The town of Pavia, once celebrated for the high culture of its universities and Renaissance monastery, has watched many citizens fall prey to the glitzy allure of slots and V.L.T.s over the past 10 years. Psychologist Simone Feder wants to change this trend by undoing the decade-old political move that made “V.L.T.” a household world. Feder founded an anti-gambling movement which demands the ban of slots and V.L.T.s in public spaces. He recently quipped that the gaming industry is “anti-economy” because, rather than spreading money around, it simply “gobbles it up.” He and other social workers worry that more and more citizens will eventually find themselves financially and personally devastated if this trend is not halted.
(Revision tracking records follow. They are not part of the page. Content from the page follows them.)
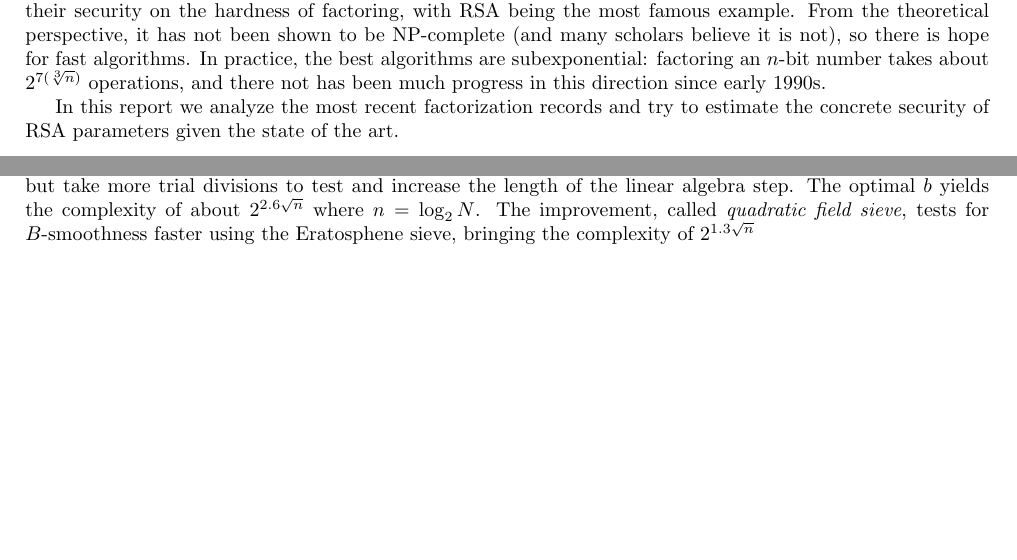
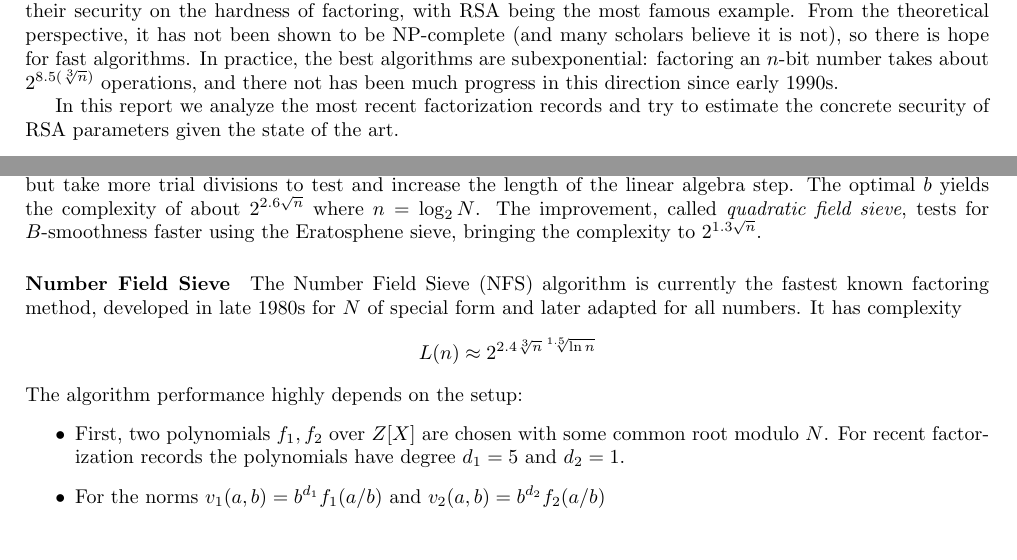
Before and after one commit to khovratovich/RSA, a LaTeX document (factoring.tex): two parts of the page, joined at a grey line, cut so that both start at the same text. Compiled offline with pdfLaTeX.

Commit message:
Updates from Overleaf

```diff
--- a/factoring.tex
+++ b/factoring.tex
@@ -21,7 +21,7 @@
 
 \section{Introduction}
 
-The complexity of factoring integers has been a long standing problem for decades. Many cryptosystems rely their security on the hardness of factoring, with RSA being the most famous example. From the theoretical perspective, it has not been shown to be NP-complete (and many scholars believe it is not), so there is hope for fast algorithms. In practice, the best algorithms are subexponential: factoring an $n$-bit number takes about $2^{7(\sqrt[3]{n})}$ operations, and there not has been much progress in this direction since early 1990s.
+The complexity of factoring integers has been a long standing problem for decades. Many cryptosystems rely their security on the hardness of factoring, with RSA being the most famous example. From the theoretical perspective, it has not been shown to be NP-complete (and many scholars believe it is not), so there is hope for fast algorithms. In practice, the best algorithms are subexponential: factoring an $n$-bit number takes about $2^{8.5(\sqrt[3]{n})}$ operations, and there not has been much progress in this direction since early 1990s.
 
 In this report we analyze the most recent factorization records and try to estimate the concrete security of RSA parameters given the state of the art.
 
@@ -44,5 +44,15 @@ In order to find a pair $(x,y)$ for Eq.~\eqref{eq:square}, one can compute $Q(x_
 $$
 Q(x_i) = p_1^{q_1}p_2^{q_2}\cdots p_b^{q_b}
 $$For each $x_i$ of this kind we store $\mathbf{q}=(q_1 \bmod 2,q_2 \bmod 2,\ldots,q_b \bmod 2)$. It is easy to see that $b+1$ such $\mathbf{q}$ are linearly dependent, which is equivalent that their $x_i$ multiply up to some $v^2$, which yields Eq.~\eqref{eq:square}. The first step (finding $x_i$ with smooth $Q(x_i)$ is called \emph{sieving} and second step (finding a linear dependence) is called \emph{linear algebra step}).
-The complexity of this method is determined by $b$: smooth $x_i$ for bigger $b$ are more frequent, but take more trial divisions to test and increase the length of the linear algebra step. The optimal $b$ yields the complexity of about $2^{2.6\sqrt{n}}$ where $n=\log_2 N$. The improvement, called \emph{quadratic field sieve}, tests for $B$-smoothness faster using the Eratosphene sieve, bringing the complexity of $2^{1.3\sqrt{n}}$
+The complexity of this method is determined by $b$: smooth $x_i$ for bigger $b$ are more frequent, but take more trial divisions to test and increase the length of the linear algebra step. The optimal $b$ yields the complexity of about $2^{2.6\sqrt{n}}$ where $n=\log_2 N$. The improvement, called \emph{quadratic field sieve}, tests for $B$-smoothness faster using the Eratosphene sieve, bringing the complexity to $2^{1.3\sqrt{n}}$.
+
+\paragraph{Number Field Sieve} The Number Field Sieve (NFS) algorithm is currently the fastest known factoring method, developed in late 1980s for $N$ of special form and later adapted for all numbers. It has complexity
+$$
+L(n) \approx 2^{2.4 \sqrt[3]{n}\sqrt[1.5]{\ln n}}
+$$
+The algorithm performance highly depends on the setup:
+\begin{itemize}
+    \item First, two polynomials $f_1,f_2$ over $Z[X]$ are chosen with some common root modulo $N$. For recent factorization records  the polynomials have degree $d_1=5$ and $d_2=1$.
+    \item For the norms $v_1(a,b) = b^{d_1}f_1(a/b)$ and  $v_2(a,b) = b^{d_2}f_2(a/b)$
+\end{itemize}
 \end{document}
```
The Government's Fears: Public Funding, Crime Resurgence
On the flip side, government officials worry that gaming policy changes could be lethal. Because gambling has become so rampant in Italy over the past decade, government agencies have reaped the financial benefits. Public funding is at an all-time high. Back in 2001, total gambling revenue for the country tipped the scales at slightly more than $5.5 million. In 2012, total gambling revenue was nearly $22.5 million. Critics fear that it would be difficult, if not impossible, for Italian government to maintain things as they are if over $15 million of yearly revenue were to suddenly vanish.
Another fear is that the criminal activity which ruled Italian gambling before deregulation could rise again. Before gaming became readily available to the public 10 years ago, organized crime basically controlled the gambling scene of Italy. If gaming were to once again become restricted, Passamonti fears that the “increase in illegality” could cause organized crime to once again take hold of the industry.
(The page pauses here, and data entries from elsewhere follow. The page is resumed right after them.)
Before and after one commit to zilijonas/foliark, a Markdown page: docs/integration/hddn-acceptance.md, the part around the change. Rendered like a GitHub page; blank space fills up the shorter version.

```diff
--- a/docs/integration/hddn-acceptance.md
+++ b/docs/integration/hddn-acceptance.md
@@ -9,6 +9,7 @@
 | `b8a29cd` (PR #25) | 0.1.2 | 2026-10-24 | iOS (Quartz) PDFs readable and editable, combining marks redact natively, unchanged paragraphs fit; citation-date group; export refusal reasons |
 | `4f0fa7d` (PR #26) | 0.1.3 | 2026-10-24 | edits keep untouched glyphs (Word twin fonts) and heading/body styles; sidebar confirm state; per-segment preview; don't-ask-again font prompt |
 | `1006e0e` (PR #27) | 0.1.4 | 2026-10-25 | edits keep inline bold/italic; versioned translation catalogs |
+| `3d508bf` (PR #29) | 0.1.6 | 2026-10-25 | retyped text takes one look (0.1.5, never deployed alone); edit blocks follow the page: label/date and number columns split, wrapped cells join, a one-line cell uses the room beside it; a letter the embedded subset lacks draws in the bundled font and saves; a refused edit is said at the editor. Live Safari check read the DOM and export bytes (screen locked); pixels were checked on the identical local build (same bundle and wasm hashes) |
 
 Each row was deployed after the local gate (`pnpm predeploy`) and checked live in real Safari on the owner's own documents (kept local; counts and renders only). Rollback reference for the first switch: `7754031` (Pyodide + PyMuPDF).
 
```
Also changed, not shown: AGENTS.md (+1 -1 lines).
Feder's Plan: Difficult Logistics
Feder's plan was designed with good intentions. The logistics of carrying it out, however, could prove to be a challenge. If slots and V.L.T.s were prohibited in coffee shops, for example, some coffee shop proprietors might balk at the new rules. Money-wagering games, though addictive and potentially hazardous, provide a profitable customer draw for business owners. Put simply, a coffee shop owner who unplugs his V.L.T.s would lose money to the coffee shop owner who does not unplug his V.L.T.s.
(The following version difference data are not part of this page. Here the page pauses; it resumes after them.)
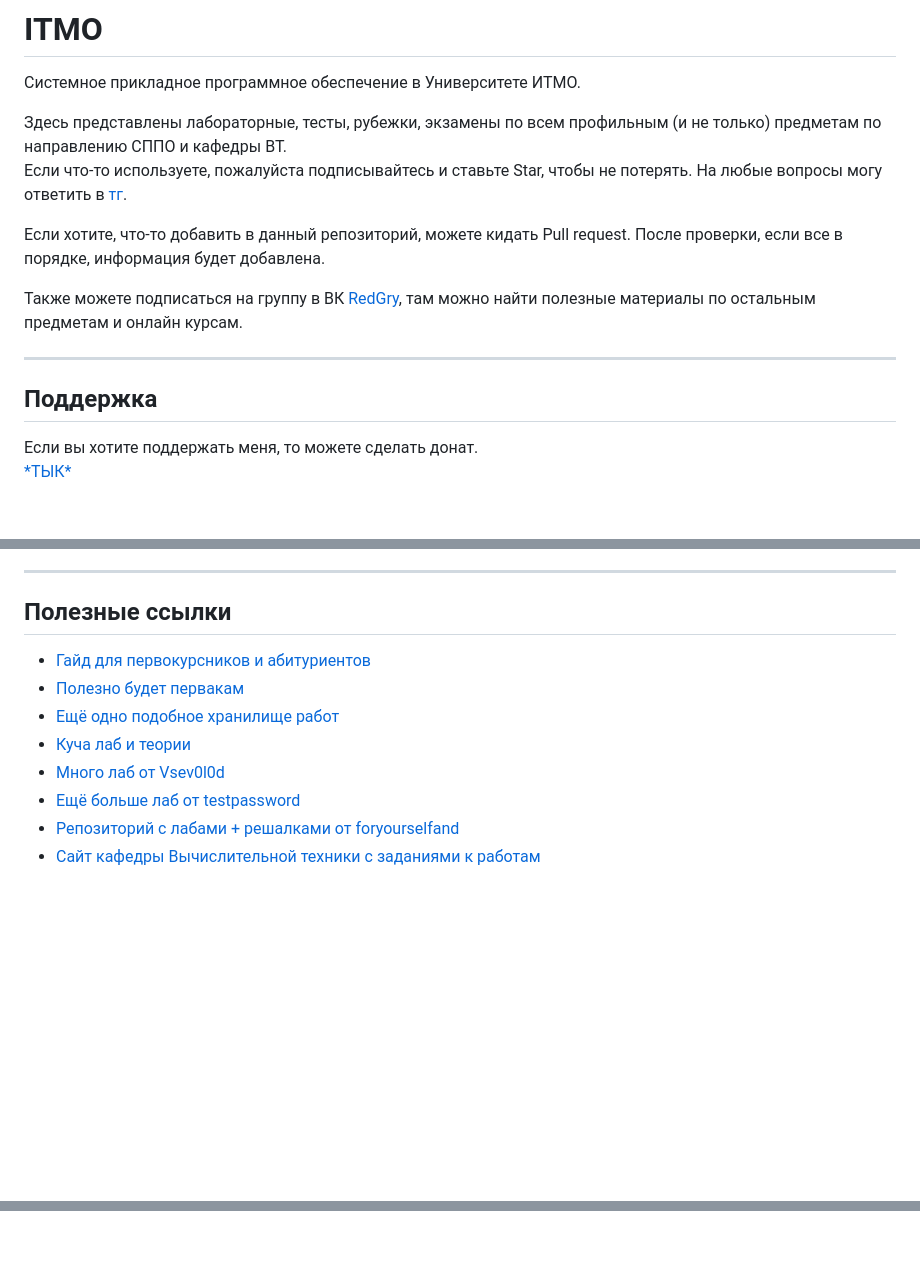
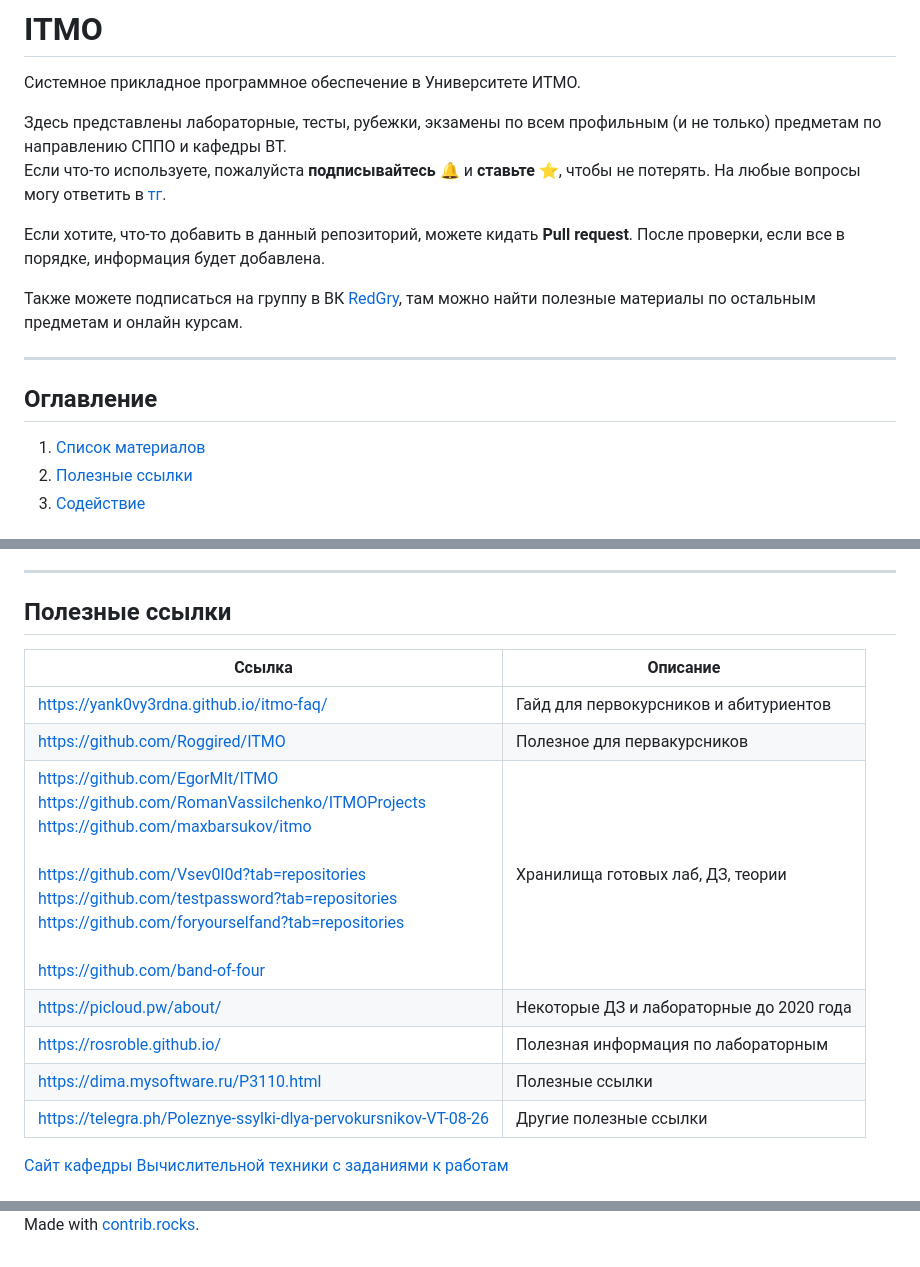
Before and after one commit to RedGry/ITMO, a Markdown page: README.md, 3 parts joined by grey strips. Rendered like a GitHub page; blank space fills up the shorter version.

```diff
--- a/README.md
+++ b/README.md
@@ -2,15 +2,16 @@
 Системное прикладное программное обеспечение в Университете ИТМО.
 
 Здесь представлены лабораторные, тесты, рубежки, экзамены по всем профильным (и не только) предметам по направлению СППО и кафедры ВТ.
-Если что-то используете, пожалуйста подписывайтесь и ставьте Star, чтобы не потерять. На любые вопросы могу ответить в [тг](https://t.me/RedGry).
+Если что-то используете, пожалуйста **подписывайтесь :bell:** и **ставьте :star:**, чтобы не потерять. На любые вопросы могу ответить в [тг](https://t.me/RedGry).
 
-Если хотите, что-то добавить в данный репозиторий, можете кидать Pull request. После проверки, если все в порядке, информация будет добавлена.
+Если хотите, что-то добавить в данный репозиторий, можете кидать **Pull request**. После проверки, если все в порядке, информация будет добавлена.
 
 Также можете подписаться на группу в ВК [RedGry](https://vk.com/egoredgry), там можно найти полезные материалы по остальным предметам и онлайн курсам.
 
 ---
 
-## Поддержка
-Если вы хотите поддержать меня, то можете сделать донат.
-[\*ТЫК*](https://pay.mysbertips.ru/01264891)
+## Оглавление
+1. [Список материалов](#subjects)
+2. [Полезные ссылки](#links)
+3. [Содействие](#contributing)
 
@@ -73,12 +72,17 @@
 
 ---
 
-## Полезные ссылки
-+ [Гайд для первокурсников и абитуриентов](https://yank0vy3rdna.github.io/itmo-faq/)
-+ [Полезно будет первакам](https://github.com/Roggired/ITMO)
-+ [Ещё одно подобное хранилище работ](https://github.com/EgorMIt/ITMO)
-+ [Куча лаб и теории](https://github.com/band-of-four)
-+ [Много лаб от Vsev0l0d](https://github.com/Vsev0l0d?tab=repositories)
-+ [Ещё больше лаб от testpassword](https://github.com/testpassword?tab=repositories)
-+ [Репозиторий с лабами + решалками от foryourselfand](https://github.com/foryourselfand?tab=repositories)
-+ [Сайт кафедры Вычислительной техники с заданиями к работам](https://se.ifmo.ru)
+## Полезные ссылки <a name="links" />
+
+| Ссылка | Описание |
+| --- | --- |
+| https://yank0vy3rdna.github.io/itmo-faq/ | Гайд для первокурсников и абитуриентов |
+| https://github.com/Roggired/ITMO | Полезное для первакурсников |
+| https://github.com/EgorMIt/ITMO <br> https://github.com/RomanVassilchenko/ITMOProjects <br> https://github.com/maxbarsukov/itmo <br> <br> https://github.com/Vsev0l0d?tab=repositories <br> https://github.com/testpassword?tab=repositories <br> https://github.com/foryourselfand?tab=repositories <br> <br> https://github.com/band-of-four <br>| Хранилища готовых лаб, ДЗ, теории |
+| https://picloud.pw/about/ | Некоторые ДЗ и лабораторные до 2020 года |
+| https://rosroble.github.io/ | Полезная информация по лабораторным |
+| https://dima.mysoftware.ru/P3110.html | Полезные ссылки |
+| https://telegra.ph/Poleznye-ssylki-dlya-pervokursnikov-VT-08-26 | Другие полезные ссылки |
+
+[Сайт кафедры Вычислительной техники с заданиями к работам](https://se.ifmo.ru)
+
@@ -84,0 +103 @@
+Made with [contrib.rocks](https://contrib.rocks).
```
Also changed, not shown: other parts of README.md (+15 -3 lines).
Feder's plan could also play out in another way. Instead of strictly prohibiting slots and V.L.T.s in public places, the government could reward businesses who voluntarily rid themselves of the machinery with a tax break. Critics fear, however, that a tax break would not be enough of an incentive to convince businesses to take the plunge. Small businesses thrive on their ability to draw customers; when the draw is gone, profits sink. No tax break could rival such a huge financial drawback.
V.L.T.s: High Winning Odds
Part of the reason Italy's V.L.T.s are so popular is that they sport high winning odds. The payout on V.L.T.s must, by law, be at least 85 percent. For every $100 wagered on a V.L.T., $85 will eventually be returned to players in winnings. The trick, of course, is to be one of the players who nabs those winnings.
Only Internet gambling offers a higher winning percentage than the Italian V.L.T. Online (click for info), some players can expect up to 98 percent of the money they wager to be returned, either to them or somebody else. Once again, the trick is to be the player that wins.
Online Gambling in Italy
In 2006, Italian officials tried to block citizen access to a Malta gaming authority website. In so doing, the country was trying to protect its own financial interests by keeping profits at home. According to EU law, however, Internet borders must be kept open in terms of online gambling. It was ruled that Italy must allow its citizens to freely gamble via other EU-affiliated sites.
A similar conflict rages right now between the U.S. and Antigua. Years ago, the U.S. blocked citizen access to Antigua online gaming sites in order to protect its own financial interests. The World Trade Organization intervened, decreeing that Internet gambling borders must be kept open between all countries that subscribe to its treaty. This conflict has yet to be resolved.